Choose a time period when you will have more option to spend encouraging and teaching your child to use the potty. Three days in a row works best to start to cement the process in their minds. Try a long weekend if that works with your schedule.
Once you've determined that your child is ready to move forward with potty training, get them psyched up. Shop for their new "big kid" underwear and let them pick out what they like so they can get excited about it. Purchase Pull-Up type diapers for nighttime wear if you feel inclined to in the beginning.
Let them anticipate the training as they would some other thrilling event such as a birthday party.
The Big Day
On the first day, let your child wear the new underwear so that they can become accustomed to the feel of it. Have the potty set up in the most convenient bathroom possible. Encourage your child to drink plenty of fluids to inspire the need to urinate. Keep an eye out for signals that they need to use the potty.
When you receive your first signal, take them to the bathroom immediately. If they do not urinate or defecate, set a timer for 20 minutes and try again. Continue this pattern so the child can get used to the system. Ensure your child washes their hands appropriately after every attempt.
If you child isn't interested in training at that moment, let them know that you will be headed to the bathroom to try again after a task of your choosing. For example, if your child is fussy and doesn't want to try to use the potty, let them know that after they are done playing with a toy or cleaning them up, they will be going to the potty again to try. Use this to become part of your routine every day. Great times to use are; before meals try the potty, before going outside to play or before leaving the house.
The Next Few Days
Ensure that the other adults in the home know what the program is and how to react appropriately to the child when they alert them to needing to use the bathroom.
Continue on the same plan, depending on which method works best for your child. Use various motivators such as stickers, gold stars or small treats.
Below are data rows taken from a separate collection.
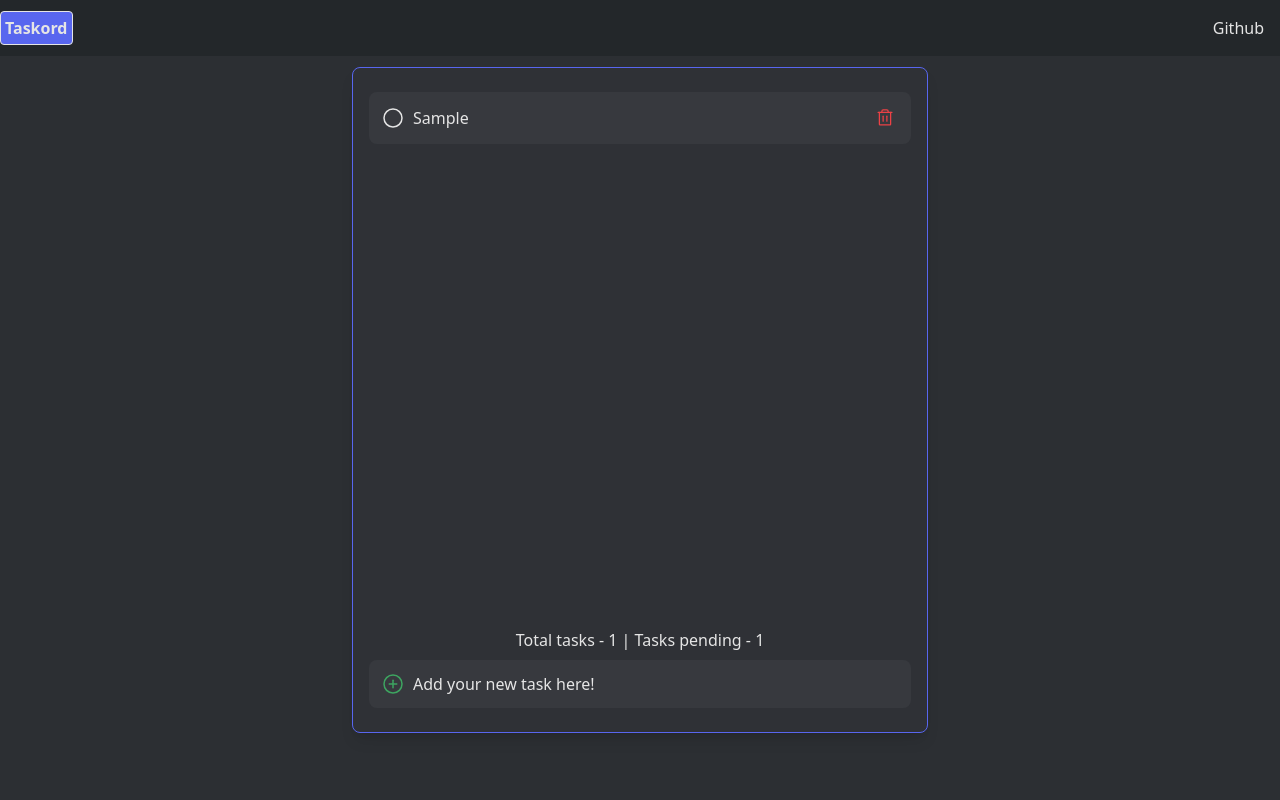
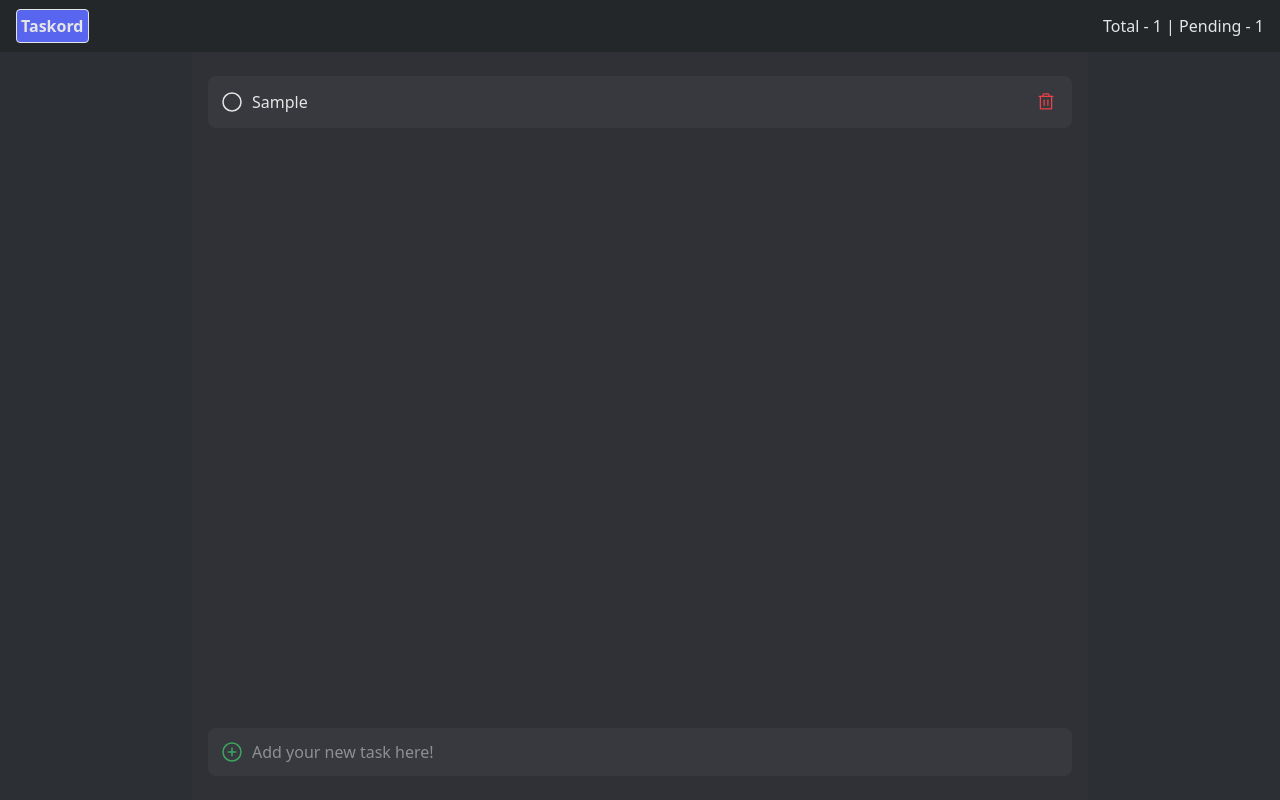
Before and after one commit to notFaceroll/new-todo-app, a Next.js app: page / in a window 1280 px wide. Both pictures are taken after typing "Sample" into the empty fields and a click on the button "Add new task". Built offline with nearby package versions, Linux system fonts and the light colour scheme.

Commit message:
feat: new functionality - clear This adds a button to delete all completed tasks The layout is updated with the task-info msg inside the header

```diff
--- a/components/create-task.tsx
+++ b/components/create-task.tsx
@@ -24,7 +24,7 @@ export const CreateTodo = ({ submitText }: CreateTodoProps) => {
   return (
     <form onSubmit={submitHandler} className="relative flex items-center gap-2">
       <input
-        className="flex-1 p-3 pl-11 my-2 rounded-lg text-neutral-200 focus:outline-disc-not-so-blurple bg-disc-grey placeholder:text-neutral-200"
+        className="flex-1 p-3 my-2 rounded-lg pl-11 text-neutral-200 placeholder:text-opacity-50 focus:outline-disc-not-so-blurple bg-disc-grey placeholder:text-neutral-200"
         value={todoText}
         onChange={userInputHandler}
         placeholder="Add your new task here!"
@@ -32,7 +32,7 @@ export const CreateTodo = ({ submitText }: CreateTodoProps) => {
         required
       />
       <button
-        disabled={todoCtx?.todosList && todoCtx?.todosList.length >= 11}
+        disabled={todoCtx?.todosList && todoCtx?.todosList.length >= 10}
         type="submit"
         aria-label="Add new task"
         className="absolute flex items-center justify-center left-3 disabled:opacity-75 disabled:cursor-not-allowed"
--- a/components/header.tsx
+++ b/components/header.tsx
@@ -1,18 +1,38 @@
+import { AnimatePresence, motion } from "framer-motion";
 import React, { useContext } from "react";
 import TodoContext from "../store/todo-context";
 
+const variants = {
+  hidden: { opacity: 0 },
+  visible: { opacity: 1 },
+  exit: { opacity: 0, transition: { duration: 0.2 } },
+};
+
 export const Header = () => {
-  const { todosList } = useContext(TodoContext);
+  const { todosList, clearCompleted } = useContext(TodoContext);
+  const pendingTasks = todosList.filter((todo) => !todo.completed);
 
   return (
-    <header className="absolute top-0 flex items-center w-full h-14 bg-disc-not-quite-black">
+    <header className="flex items-center w-full px-4 h-14 bg-disc-not-quite-black">
       <div className="flex items-center justify-between w-full max-w-screen-xl mx-auto">
         <h1 className="p-1 font-bold border rounded text-neutral-200 bg-disc-not-so-blurple border-neutral-200">
           Taskord
         </h1>
-        <ul className="flex gap-2 mx-4 text-neutral-200">
-          <li>Github</li>
-        </ul>
+        <AnimatePresence>
+          {todosList.length > 0 && (
+            <div className="flex items-center justify-between gap-2">
+              <motion.span
+                className="text-center text-neutral-200"
+                variants={variants}
+                initial="hidden"
+                animate="visible"
+                exit="exit"
+              >
+                Total - {todosList.length} | Pending - {pendingTasks.length}
+              </motion.span>
+            </div>
+          )}
+        </AnimatePresence>
       </div>
     </header>
   );
--- a/components/todo-list.tsx
+++ b/components/todo-list.tsx
@@ -4,8 +4,6 @@ import TodoContext from "../store/todo-context";
 import { Trash, Circle, CheckCircle } from "phosphor-react";
 import { motion, AnimatePresence, LayoutGroup } from "framer-motion";
 import { CreateTodo } from "./create-task";
-
-import { TodoProvider } from "../store/todo-provider";
 
 const variants = {
   hidden: { opacity: 0 },
@@ -14,23 +12,13 @@ const variants = {
 };
 
 export const TodoList: React.FC = () => {
-  const { addTodo, deleteTodo, toggleTodo, todosList } =
+  const { addTodo, deleteTodo, toggleTodo, todosList, clearCompleted } =
     useContext(TodoContext);
-  const pendingTasks = todosList.filter((todo) => !todo.completed).length;
-  const submitText = (text: string) => {
-    addTodo(text);
-  };
 
-  const deleteTodoHandler = (id: string) => {
-    deleteTodo(id);
-  };
-
-  const todoHandler = (id: string) => {
-    toggleTodo(id);
-  };
+  const completedTasks = todosList.filter((todo) => todo.completed);
 
   return (
-    <main className="relative flex flex-col w-4/5 h-5/6 max-w-xl p-4 overflow-auto border rounded-lg shadow-lg  bg-disc-dark-grey border-disc-not-so-blurple">
+    <main className="relative flex flex-col w-full h-full max-w-4xl p-4 overflow-auto bg-disc-dark-grey border-disc-not-so-blurple">
       <LayoutGroup>
         <ul className="h-full overflow-auto text-neutral-200">
           <AnimatePresence>
@@ -46,7 +34,7 @@ export const TodoList: React.FC = () => {
               >
                 <button
                   className="flex items-center gap-1"
-                  onClick={() => todoHandler(todo.id)}
+                  onClick={() => toggleTodo(todo.id)}
                 >
                   {todo.completed ? (
                     <CheckCircle size={24} className="text-disc-online-green" />
@@ -63,7 +51,7 @@ export const TodoList: React.FC = () => {
                   className="p-1 rounded"
                   aria-label="Delete task"
                   onClick={() => {
-                    deleteTodoHandler(todo.id);
+                    deleteTodo(todo.id);
                   }}
                 >
                   <Trash size={20} className=" text-disc-dnd-red" />
@@ -74,19 +62,20 @@ export const TodoList: React.FC = () => {
         </ul>
       </LayoutGroup>
       <AnimatePresence>
-        {todosList.length > 0 && (
-          <motion.span
-            className="text-neutral-200 text-center"
+        {completedTasks.length > 0 && (
+          <motion.button
             variants={variants}
             initial="hidden"
             animate="visible"
             exit="exit"
+            className="p-1 rounded-lg text-neutral-200 bg-disc-not-so-blurple"
+            onClick={clearCompleted}
           >
-            Total tasks - {todosList.length} | Tasks pending - {pendingTasks}
-          </motion.span>
+            Clear Completed Tasks
+          </motion.button>
         )}
       </AnimatePresence>
-      <CreateTodo submitText={submitText} />
+      <CreateTodo submitText={addTodo} />
     </main>
   );
 };
--- a/pages/_app.tsx
+++ b/pages/_app.tsx
@@ -3,7 +3,11 @@ import type { AppProps } from "next/app";
 import { TodoProvider } from "../store/todo-provider";
 
 function MyApp({ Component, pageProps }: AppProps) {
-  return <Component {...pageProps} />;
+  return (
+    <TodoProvider>
+      <Component {...pageProps} />
+    </TodoProvider>
+  );
 }
 
 export default MyApp;
--- a/pages/index.tsx
+++ b/pages/index.tsx
@@ -6,16 +6,14 @@ import { TodoProvider } from "../store/todo-provider";
 
 const Home: NextPage = () => {
   return (
-    <div className="grid place-items-center w-full min-h-screen bg-disc-dark-not-black">
+    <div className="flex flex-col items-center w-full h-screen min-h-screen bg-disc-dark-not-black">
       <Head>
         <title>Create Next App</title>
         <meta name="description" content="Generated by create next app" />
         <link rel="icon" href="/favicon.ico" />
       </Head>
       <Header />
-      <TodoProvider>
-        <TodoList />
-      </TodoProvider>
+      <TodoList />
     </div>
   );
 };
--- a/store/todo-context.ts
+++ b/store/todo-context.ts
@@ -11,6 +11,7 @@ export type TodoContextType = {
   addTodo: (task: string) => void;
   deleteTodo: (id: string) => void;
   toggleTodo: (id: string) => void;
+  clearCompleted: () => void;
 };
 
 const defaultTodo: TodoContextType = {
@@ -18,6 +19,7 @@ const defaultTodo: TodoContextType = {
   addTodo: () => {},
   deleteTodo: () => {},
   toggleTodo: () => {},
+  clearCompleted: () => {},
 };
 
 const TodoContext = React.createContext<TodoContextType>(defaultTodo);
--- a/store/todo-provider.tsx
+++ b/store/todo-provider.tsx
@@ -34,11 +34,23 @@ export const TodoProvider: React.FC<{ children: React.ReactNode }> = ({
     setTodosList(updatedList);
   };
 
+  const clearCompleted = () => {
+    const completedTasks = todosList.filter((todo) => todo.completed);
+    if (completedTasks.length === 0) {
+      return;
+    }
+
+    const updatedList = todosList.filter((todo) => !todo.completed);
+
+    setTodosList(updatedList);
+  };
+
   const todoContext = {
     todosList,
     addTodo,
     deleteTodo,
     toggleTodo,
+    clearCompleted,
   };
   return (
     <TodoContext.Provider value={todoContext}>{children}</TodoContext.Provider>
```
During this time it's important to remain emotionally neutral and to stay on task no matter how difficult it becomes. The frustration or anger you show your child can inhibit their ability to fully understand and learn this task.
Use Pull-Ups for naps or nighttime until your child can determine when they need to go and get the hang of using the bathroom.
A Few Final Notes
When preparing to leave the home, have your child use the bathroom.
Bring a change of clothes in case of accidents.
Make other caregivers aware of particular signals the child gives when they need to go.
Take the portable potty with you when you leave the house if appropriate.